It is just an ordinary night. Although I am young and small, I am learning how to tend sheep. I’m even in charge of two small lambs.
The stars are shining brightly, and all is quiet and calm.
Suddenly, the sheep begin to “baa” in anticipation of something unknown.
The older boys check the perimeter, but there is no sign of an intruder. The elders encourage us to settle down, and we huddle close together.
I gaze again at the bright stars, and they begin to sparkle and dance. A soft glow grows brighter, and I realize I am not the only one in our group to notice. Even the sheep are captivated.
Then, an angel fills the sky. He approaches us, and we fall to our knees.
“Do not be afraid,“ the angel says. “I am bringing you good news of great joy for all the people.”

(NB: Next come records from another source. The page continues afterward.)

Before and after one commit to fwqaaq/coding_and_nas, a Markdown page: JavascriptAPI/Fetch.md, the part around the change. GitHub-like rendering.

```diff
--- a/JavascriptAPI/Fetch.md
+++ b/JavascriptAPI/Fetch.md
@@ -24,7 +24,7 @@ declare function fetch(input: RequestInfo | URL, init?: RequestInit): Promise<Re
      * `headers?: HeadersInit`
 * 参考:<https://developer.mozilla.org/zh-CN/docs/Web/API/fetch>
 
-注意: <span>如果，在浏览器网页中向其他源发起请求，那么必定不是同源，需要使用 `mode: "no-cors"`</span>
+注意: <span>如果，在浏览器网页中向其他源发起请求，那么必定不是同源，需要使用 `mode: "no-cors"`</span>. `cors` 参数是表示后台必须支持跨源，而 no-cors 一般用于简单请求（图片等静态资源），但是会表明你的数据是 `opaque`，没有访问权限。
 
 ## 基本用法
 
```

The angel tells us that a child has been born in Bethlehem, and He has been born for us. He is the Lord.
Has the moment we’ve been waiting for finally arrived? Has our Messiah finally come?

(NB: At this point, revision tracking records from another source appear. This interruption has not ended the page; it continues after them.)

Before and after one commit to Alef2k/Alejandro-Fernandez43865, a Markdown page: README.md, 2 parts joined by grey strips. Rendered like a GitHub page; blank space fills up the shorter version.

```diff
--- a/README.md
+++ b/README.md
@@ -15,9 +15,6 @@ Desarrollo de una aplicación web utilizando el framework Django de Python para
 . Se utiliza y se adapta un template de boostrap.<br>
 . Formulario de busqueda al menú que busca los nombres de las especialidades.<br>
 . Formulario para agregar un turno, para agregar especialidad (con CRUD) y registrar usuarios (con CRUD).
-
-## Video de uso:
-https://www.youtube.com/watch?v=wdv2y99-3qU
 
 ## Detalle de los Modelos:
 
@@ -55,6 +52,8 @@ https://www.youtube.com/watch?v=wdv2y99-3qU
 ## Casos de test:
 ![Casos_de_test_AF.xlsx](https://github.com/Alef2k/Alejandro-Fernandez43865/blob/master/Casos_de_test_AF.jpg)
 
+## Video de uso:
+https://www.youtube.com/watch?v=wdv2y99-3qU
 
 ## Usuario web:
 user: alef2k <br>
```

The angel says we will find Him wrapped in swaddling clothes, lying in a manger.
That’s certainly not how I imagined the Messiah coming into the world. And why would God tell us, lowly shepherds, such astonishing news?

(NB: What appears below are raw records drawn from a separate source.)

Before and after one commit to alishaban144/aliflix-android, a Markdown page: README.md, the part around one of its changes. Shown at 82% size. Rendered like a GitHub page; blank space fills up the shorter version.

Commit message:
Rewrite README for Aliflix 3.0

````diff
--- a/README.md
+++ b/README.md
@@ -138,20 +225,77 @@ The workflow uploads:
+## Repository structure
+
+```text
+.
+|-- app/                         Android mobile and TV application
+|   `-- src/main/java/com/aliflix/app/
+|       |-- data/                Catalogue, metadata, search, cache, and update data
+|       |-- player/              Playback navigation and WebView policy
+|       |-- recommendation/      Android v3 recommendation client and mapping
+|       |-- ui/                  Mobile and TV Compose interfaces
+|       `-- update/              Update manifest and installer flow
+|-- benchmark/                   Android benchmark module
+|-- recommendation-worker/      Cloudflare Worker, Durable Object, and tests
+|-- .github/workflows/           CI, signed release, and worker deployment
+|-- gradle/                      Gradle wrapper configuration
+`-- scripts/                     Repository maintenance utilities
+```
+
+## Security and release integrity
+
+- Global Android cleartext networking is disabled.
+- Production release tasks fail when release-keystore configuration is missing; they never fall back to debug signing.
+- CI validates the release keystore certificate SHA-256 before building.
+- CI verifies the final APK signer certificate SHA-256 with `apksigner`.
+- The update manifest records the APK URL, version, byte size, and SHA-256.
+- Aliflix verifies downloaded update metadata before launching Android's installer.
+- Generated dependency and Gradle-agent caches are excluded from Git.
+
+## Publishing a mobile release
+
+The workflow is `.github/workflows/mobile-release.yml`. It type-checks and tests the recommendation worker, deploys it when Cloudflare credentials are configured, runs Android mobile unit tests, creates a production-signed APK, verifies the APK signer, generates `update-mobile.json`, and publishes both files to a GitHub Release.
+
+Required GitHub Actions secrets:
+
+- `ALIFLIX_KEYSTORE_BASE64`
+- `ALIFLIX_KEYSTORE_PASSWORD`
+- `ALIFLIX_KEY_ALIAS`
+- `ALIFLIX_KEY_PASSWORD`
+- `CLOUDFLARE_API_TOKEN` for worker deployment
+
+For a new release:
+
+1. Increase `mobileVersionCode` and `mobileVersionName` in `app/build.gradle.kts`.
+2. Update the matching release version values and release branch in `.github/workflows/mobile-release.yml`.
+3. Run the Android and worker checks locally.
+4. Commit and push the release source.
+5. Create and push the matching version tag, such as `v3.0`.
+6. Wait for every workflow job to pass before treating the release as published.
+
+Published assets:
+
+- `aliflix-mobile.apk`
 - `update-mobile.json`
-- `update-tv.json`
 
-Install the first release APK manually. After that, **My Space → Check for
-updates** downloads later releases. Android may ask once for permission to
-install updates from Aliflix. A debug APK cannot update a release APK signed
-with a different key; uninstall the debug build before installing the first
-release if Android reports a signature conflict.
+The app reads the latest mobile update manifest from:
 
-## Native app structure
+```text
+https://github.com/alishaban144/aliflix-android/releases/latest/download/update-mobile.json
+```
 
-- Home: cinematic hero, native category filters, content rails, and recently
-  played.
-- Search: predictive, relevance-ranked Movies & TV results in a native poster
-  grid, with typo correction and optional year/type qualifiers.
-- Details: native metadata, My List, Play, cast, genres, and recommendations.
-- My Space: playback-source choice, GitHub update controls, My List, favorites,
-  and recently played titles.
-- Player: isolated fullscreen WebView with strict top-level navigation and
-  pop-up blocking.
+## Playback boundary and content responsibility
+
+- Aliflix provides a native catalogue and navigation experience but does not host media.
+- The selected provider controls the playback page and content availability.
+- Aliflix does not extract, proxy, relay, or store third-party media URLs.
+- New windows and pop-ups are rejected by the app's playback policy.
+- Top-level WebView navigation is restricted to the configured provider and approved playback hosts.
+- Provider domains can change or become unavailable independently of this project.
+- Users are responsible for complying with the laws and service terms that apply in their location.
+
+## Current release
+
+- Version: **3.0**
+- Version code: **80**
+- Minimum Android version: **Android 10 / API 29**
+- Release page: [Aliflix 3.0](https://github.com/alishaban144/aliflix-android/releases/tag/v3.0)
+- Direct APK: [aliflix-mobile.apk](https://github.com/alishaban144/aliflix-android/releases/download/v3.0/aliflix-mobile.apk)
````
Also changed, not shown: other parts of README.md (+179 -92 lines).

Then, more angels appear, and the entire sky fills with majesty. They start singing so beautifully. “Glory to God!” Still on my knees, I lift my arms and heart in praise.
When the angels disappear and the sky returns to normal, everyone is silent and still. Then, someone stands up and encourages us to go to Bethlehem.
Excited beyond measure, we hastily run. As we near Bethlehem, we follow the brightest star that is shining on some caves.
Upon entering one cave, I see a donkey, sheep, and chickens. They’re all doing their normal animal thing, but somehow they seem tamer than most animals. It’s like they’re on their best behavior.
Then, I notice that the other shepherds are kneeling. Some are bowing. I turn toward the direction they are facing, and right before my eyes is the most beautiful thing I’ve ever seen. It is a family.
The mother makes eye contact with me, and smiles. She invites me closer.
“You’re beautiful,” I tell her.
She laughs and thanks me. She tells me that her name is Mary, and she introduces me to her husband Joseph. He is strong, quiet, and has the kindest eyes. Then, I look down at the Baby. He is sleeping so peacefully. Love radiates from Him, and I am pulled into His presence.
“Would you like to hold Him?” Mary asks.
I nod and sit down in the hay. Mary carefully places Him in my arms. I am mesmerized, and I have a hard time looking away.
“The angel said this is our Savior,” I tell Mary. I also tell her about the angels and how glorious they were. She and Joseph tell me about the times when angels visited them.
“He’s so small and precious. How will He save us?” I wonder.
“With God, all things are possible,” Mary assures me.
My group starts to leave, and I tell Mary that I never want to leave.
“God will give you the grace to relive this moment whenever you want, to feel the love of the Savior always,” Mary says.
I give Jesus back to Mary. Then, Mary gives me some straw tied together in a bow.
“He laid His head on this exact straw, and I want you to have it. I’m so glad you came,” Mary said.
“Thank you, Mary. I love Jesus. I love you and your family.”
“Hold us close to your heart. You will always be in ours.”
I hug Mary and Joseph. I kiss Jesus’ head.
As I leave the stable, I realize God’s love for me in a new way … in the face of the Baby Jesus.
This was originally published at WINE: Women In the New Evangelization.